**Task details:** Your response should contain each line of the data that includes "workspaceId".

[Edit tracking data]
[Start of section]
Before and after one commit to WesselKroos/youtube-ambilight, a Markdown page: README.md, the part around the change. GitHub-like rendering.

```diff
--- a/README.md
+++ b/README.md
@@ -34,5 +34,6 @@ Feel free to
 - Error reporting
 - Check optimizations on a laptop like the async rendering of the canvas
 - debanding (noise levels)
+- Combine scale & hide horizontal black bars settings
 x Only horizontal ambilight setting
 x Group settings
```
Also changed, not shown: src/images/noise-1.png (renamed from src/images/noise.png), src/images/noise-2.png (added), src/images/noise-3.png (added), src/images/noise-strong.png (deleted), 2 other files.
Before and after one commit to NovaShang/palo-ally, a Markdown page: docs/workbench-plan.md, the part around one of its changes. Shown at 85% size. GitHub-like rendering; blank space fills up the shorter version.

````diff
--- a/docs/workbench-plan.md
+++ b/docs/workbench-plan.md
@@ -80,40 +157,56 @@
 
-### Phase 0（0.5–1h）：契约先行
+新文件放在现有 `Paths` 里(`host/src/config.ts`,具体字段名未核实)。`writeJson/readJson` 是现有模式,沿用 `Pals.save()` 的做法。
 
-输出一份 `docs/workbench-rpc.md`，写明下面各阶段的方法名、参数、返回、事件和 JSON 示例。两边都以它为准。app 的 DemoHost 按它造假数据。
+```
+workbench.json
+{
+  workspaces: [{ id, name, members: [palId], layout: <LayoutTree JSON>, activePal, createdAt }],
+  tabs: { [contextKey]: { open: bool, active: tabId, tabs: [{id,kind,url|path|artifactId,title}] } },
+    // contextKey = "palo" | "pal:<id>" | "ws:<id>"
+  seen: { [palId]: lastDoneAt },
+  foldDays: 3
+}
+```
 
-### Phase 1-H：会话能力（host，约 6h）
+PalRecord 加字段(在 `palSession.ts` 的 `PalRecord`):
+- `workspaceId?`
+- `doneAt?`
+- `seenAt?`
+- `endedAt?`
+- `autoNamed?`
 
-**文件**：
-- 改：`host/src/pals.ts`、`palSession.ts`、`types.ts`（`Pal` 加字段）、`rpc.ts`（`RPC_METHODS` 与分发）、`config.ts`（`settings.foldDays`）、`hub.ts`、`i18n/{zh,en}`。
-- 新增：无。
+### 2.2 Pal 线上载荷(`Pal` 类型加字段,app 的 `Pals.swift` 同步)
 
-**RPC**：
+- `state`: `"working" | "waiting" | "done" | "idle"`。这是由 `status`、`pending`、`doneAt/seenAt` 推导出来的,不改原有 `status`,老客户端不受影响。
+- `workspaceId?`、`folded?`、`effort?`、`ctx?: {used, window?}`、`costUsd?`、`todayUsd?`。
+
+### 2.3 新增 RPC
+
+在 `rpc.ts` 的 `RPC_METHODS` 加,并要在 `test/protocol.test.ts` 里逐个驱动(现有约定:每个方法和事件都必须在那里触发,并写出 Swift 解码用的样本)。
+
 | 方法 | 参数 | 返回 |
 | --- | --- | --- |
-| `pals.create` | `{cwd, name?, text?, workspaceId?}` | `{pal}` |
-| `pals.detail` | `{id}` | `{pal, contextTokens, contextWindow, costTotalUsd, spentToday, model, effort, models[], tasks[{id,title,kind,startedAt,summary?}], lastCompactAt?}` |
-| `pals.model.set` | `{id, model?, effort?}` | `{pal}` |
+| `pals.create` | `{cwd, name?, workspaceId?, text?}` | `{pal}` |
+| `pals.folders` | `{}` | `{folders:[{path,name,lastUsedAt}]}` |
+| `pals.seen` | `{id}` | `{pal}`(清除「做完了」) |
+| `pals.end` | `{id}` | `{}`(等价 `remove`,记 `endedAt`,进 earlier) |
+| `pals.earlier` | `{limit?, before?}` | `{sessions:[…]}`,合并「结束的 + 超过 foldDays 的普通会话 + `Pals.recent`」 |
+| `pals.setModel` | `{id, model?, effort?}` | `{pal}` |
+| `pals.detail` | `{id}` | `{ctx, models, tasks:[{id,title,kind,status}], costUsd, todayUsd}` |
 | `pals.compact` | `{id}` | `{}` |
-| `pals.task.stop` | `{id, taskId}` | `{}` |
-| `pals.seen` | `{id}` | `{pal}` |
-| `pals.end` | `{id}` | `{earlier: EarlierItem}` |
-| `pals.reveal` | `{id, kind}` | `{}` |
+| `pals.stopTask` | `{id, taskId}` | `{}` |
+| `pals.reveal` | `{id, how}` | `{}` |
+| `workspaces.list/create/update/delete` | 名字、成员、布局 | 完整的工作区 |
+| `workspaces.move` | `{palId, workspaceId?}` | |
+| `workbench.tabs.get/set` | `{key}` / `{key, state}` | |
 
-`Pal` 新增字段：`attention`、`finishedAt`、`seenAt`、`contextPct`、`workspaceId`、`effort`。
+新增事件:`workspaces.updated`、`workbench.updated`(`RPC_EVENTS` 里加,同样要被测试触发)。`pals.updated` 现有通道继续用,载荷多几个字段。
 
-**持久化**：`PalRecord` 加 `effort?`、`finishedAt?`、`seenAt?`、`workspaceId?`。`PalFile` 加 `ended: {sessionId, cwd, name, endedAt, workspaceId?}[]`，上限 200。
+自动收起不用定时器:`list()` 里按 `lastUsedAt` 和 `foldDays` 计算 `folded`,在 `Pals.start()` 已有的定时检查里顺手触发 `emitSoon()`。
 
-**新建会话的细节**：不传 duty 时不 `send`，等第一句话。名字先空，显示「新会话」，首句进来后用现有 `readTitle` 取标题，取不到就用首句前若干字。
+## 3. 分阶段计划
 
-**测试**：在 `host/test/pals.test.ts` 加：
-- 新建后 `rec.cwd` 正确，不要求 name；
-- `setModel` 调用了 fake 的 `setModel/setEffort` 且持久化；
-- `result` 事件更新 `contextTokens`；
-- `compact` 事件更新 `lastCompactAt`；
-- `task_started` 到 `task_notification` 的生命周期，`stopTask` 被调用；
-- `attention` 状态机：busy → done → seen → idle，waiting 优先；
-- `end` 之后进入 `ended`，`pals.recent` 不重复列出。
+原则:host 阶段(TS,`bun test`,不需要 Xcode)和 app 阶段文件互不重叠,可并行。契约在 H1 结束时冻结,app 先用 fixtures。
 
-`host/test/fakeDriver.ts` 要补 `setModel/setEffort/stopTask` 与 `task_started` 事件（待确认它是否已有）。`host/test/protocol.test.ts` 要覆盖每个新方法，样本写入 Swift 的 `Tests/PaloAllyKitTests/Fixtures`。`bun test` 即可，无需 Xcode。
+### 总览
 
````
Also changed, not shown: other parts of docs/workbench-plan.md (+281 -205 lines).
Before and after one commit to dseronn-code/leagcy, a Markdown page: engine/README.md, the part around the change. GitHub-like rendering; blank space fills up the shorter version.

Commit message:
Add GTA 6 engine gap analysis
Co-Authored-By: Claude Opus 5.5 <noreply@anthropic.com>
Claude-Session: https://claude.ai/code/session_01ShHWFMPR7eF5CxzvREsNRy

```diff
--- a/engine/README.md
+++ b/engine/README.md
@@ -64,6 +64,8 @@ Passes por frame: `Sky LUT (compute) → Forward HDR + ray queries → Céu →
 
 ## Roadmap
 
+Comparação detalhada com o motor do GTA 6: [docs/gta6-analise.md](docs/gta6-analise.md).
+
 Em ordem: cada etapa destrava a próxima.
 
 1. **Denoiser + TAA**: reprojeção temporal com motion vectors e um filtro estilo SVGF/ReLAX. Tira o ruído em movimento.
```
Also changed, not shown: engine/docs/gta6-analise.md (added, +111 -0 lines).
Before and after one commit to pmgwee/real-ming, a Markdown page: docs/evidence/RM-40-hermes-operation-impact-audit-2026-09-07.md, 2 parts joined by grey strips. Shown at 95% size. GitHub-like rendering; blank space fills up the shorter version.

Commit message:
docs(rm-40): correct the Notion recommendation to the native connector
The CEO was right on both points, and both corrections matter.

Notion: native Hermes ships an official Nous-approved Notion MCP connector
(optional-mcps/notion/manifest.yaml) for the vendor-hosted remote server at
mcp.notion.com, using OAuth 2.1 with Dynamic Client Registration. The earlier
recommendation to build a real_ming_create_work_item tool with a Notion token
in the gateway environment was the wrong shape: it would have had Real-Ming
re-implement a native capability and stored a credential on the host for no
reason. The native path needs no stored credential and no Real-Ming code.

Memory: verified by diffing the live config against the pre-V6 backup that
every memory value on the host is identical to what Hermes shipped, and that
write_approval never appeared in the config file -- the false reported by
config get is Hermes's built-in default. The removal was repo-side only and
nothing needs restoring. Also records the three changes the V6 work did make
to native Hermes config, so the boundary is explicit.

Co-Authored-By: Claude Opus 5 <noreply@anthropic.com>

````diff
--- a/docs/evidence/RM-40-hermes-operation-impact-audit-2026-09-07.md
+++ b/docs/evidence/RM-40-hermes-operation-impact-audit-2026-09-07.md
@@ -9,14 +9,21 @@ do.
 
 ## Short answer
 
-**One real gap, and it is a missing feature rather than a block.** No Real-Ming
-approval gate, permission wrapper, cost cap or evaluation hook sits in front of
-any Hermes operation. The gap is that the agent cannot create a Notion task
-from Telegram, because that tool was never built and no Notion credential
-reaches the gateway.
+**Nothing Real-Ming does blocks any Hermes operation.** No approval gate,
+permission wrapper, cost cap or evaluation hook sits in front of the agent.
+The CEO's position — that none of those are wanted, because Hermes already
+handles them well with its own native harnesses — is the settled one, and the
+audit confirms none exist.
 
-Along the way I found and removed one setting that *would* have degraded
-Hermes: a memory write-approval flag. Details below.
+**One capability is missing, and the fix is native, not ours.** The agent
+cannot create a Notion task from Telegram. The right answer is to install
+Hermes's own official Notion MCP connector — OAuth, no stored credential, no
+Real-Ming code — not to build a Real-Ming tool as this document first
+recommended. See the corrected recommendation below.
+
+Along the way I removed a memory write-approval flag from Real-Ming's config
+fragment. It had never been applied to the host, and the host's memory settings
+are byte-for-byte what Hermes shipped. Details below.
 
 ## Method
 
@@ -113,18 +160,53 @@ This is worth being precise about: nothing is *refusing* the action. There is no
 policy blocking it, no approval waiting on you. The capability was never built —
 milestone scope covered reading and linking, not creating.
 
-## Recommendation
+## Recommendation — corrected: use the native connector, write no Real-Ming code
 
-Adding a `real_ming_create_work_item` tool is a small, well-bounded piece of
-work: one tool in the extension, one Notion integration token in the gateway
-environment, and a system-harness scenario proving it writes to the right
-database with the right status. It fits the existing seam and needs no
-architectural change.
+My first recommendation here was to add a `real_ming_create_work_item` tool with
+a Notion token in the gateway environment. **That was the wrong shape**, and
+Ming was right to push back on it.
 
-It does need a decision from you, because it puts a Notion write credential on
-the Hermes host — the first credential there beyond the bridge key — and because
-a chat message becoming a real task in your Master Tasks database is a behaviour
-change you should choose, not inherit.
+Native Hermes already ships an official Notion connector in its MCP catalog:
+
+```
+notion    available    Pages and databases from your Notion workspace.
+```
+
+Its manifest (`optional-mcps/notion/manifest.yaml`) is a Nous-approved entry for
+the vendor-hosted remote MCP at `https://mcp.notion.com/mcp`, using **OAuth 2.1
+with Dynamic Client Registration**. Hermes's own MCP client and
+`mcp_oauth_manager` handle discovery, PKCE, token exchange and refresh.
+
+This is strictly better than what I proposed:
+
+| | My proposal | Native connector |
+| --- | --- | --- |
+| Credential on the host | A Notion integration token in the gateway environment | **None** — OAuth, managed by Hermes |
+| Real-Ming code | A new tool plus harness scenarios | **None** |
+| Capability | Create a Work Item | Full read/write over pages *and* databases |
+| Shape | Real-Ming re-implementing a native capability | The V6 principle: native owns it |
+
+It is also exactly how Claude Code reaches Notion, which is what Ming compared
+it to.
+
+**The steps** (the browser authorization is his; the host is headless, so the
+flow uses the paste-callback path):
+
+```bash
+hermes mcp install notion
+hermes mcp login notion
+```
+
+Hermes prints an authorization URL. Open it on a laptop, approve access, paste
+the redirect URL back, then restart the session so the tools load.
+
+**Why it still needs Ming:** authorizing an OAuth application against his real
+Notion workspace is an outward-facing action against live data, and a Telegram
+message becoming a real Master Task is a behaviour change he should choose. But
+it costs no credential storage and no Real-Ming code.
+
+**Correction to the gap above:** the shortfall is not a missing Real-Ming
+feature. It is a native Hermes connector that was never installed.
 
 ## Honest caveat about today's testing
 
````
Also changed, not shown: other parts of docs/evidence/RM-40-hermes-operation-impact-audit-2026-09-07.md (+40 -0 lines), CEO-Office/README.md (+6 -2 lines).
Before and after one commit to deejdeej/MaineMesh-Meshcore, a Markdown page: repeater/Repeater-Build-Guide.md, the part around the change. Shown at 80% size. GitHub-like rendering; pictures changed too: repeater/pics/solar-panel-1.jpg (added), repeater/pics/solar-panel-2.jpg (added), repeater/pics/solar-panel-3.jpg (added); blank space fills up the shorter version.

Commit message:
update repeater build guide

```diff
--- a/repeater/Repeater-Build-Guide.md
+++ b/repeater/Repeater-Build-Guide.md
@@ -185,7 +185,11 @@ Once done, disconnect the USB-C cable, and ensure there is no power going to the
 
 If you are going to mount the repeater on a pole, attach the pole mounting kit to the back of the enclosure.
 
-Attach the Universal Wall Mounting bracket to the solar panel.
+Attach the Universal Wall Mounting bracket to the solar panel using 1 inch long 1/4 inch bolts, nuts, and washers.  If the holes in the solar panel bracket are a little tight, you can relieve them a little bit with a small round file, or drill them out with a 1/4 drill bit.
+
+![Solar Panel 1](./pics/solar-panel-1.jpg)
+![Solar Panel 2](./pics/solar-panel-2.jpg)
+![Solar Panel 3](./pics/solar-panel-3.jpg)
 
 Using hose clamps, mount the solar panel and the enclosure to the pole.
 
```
[End of section]
**Reply to the exercise:**
+- `workspaceId?`
+- `workspaceId?`、`folded?`、`effort?`、`ctx?: {used, window?}`、`costUsd?`、`todayUsd?`。
-| `pals.create` | `{cwd, name?, text?, workspaceId?}` | `{pal}` |
+| `pals.create` | `{cwd, name?, workspaceId?, text?}` | `{pal}` |
+| `workspaces.move` | `{palId, workspaceId?}` | |
-`Pal` 新增字段：`attention`、`finishedAt`、`seenAt`、`contextPct`、`workspaceId`、`effort`。
-**持久化**：`PalRecord` 加 `effort?`、`finishedAt?`、`seenAt?`、`workspaceId?`。`PalFile` 加 `ended: {sessionId, cwd, name, endedAt, workspaceId?}[]`，上限 200。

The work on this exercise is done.